and last updated 2022-03-03 23:53:13-05

DENVER — Around the country, parents are demanding more say in their children’s education, and lawmakers are responding by turning their concerns into legislation.

A bill introduced in Colorado’s General Assembly would require schools to post more information online. The sponsor, Republican Rep. Tim Geitner, R-Falcon, said it’s about transparency.

“Right now, what you’re seeing is there’s a desire for parents to fully understand what curriculum is being taught at their schools,” Geitner said.

HB22-1066 would require all Colorado school districts to post information on their websites, including all text books and materials used in classrooms, any surveys given to children in schools and a list of professional development courses for teachers.

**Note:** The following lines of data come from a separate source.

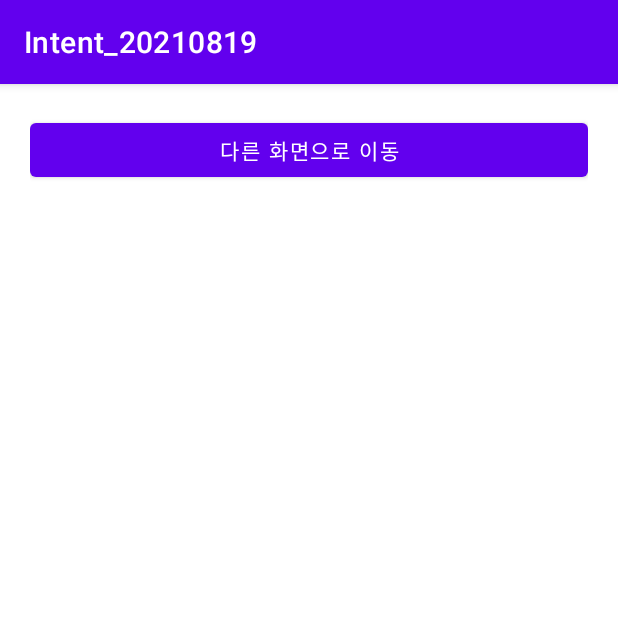
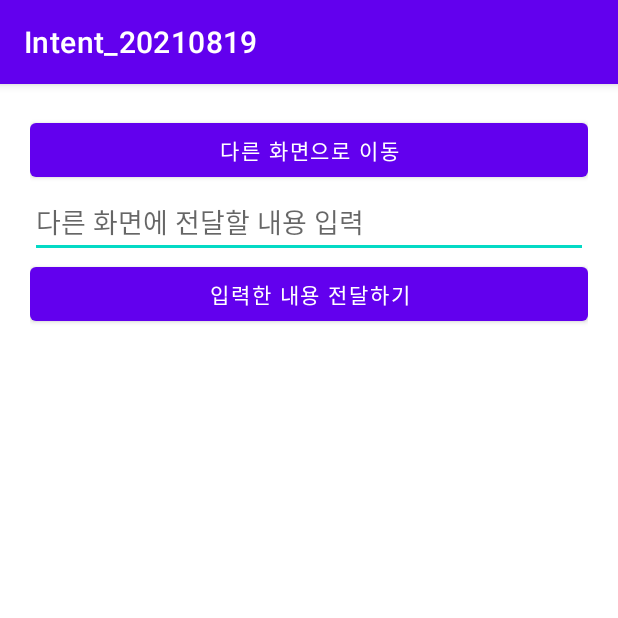
Before and after one commit to cho881020/Intent_20210819, an Android app: the screen it shows after launch (MainActivity), on a phone screen of 412 x 824 dp, the top half of it. Run offline under Robolectric (Android 15) with nearby library versions, the phone set to English and light mode, and no system bars.

```diff
--- a/app/src/main/AndroidManifest.xml
+++ b/app/src/main/AndroidManifest.xml
@@ -9,6 +9,9 @@
         android:roundIcon="@mipmap/ic_launcher_round"
         android:supportsRtl="true"
         android:theme="@style/Theme.Intent_20210819">
+        <activity
+            android:name=".ViewMessageActivity"
+            android:exported="true" />
         <activity
             android:name=".OtherActivity"
             android:exported="true" />
--- a/app/src/main/res/layout/activity_main.xml
+++ b/app/src/main/res/layout/activity_main.xml
@@ -14,4 +14,14 @@
         android:layout_height="wrap_content"
         android:text="다른 화면으로 이동" />
 
+    <EditText
+        android:layout_width="match_parent"
+        android:layout_height="wrap_content"
+        android:hint="다른 화면에 전달할 내용 입력" />
+
+    <Button
+        android:layout_width="match_parent"
+        android:layout_height="wrap_content"
+        android:text="입력한 내용 전달하기" />
+
 </LinearLayout>
```
Also changed, not shown: app/src/main/java/com/neppplus/intent_20210819/ViewMessageActivity.kt (added, +13 -0 lines), app/src/main/res/layout/activity_view_message.xml (added, +18 -0 lines).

Geitner says that information can be difficult and even costly to access.

“Sometimes you have to submit a [Colorado Open Records Act] request, sometimes there’s a cost associated with that for the family, and the purpose of this bill is to make it easily accessible,” he said.

Last fall, one of the school districts in Geitner's district, School District 49 in Falcon, became the first in Colorado to explicitly ban the teaching of Critical Race Theory. In other states where “transparency” measures are under consideration, teachers have expressed concerns about censorship and losing their professional independence.

Geitner said many Colorado schools already have to follow rules about teaching controversial subjects and that his bill is about giving parents access to information that helps them make the best choice for their child. He said the bill is a requirement for districts and should not place additional burdens on teachers.

Denver Public Schools sent the following statement to Denver7:

“The majority of our district-managed schools use the district supported curriculum, so we would be able to share that via our district wide platforms. Some of our schools do not use all of our district supported materials to better align to their instructional program and we would have to navigate collecting and sharing the local individual curricular resources made at the school level.”

UPDATE: The bill did not make it out of the Education Committee in the Colorado House of Representatives following a 6-3 vote.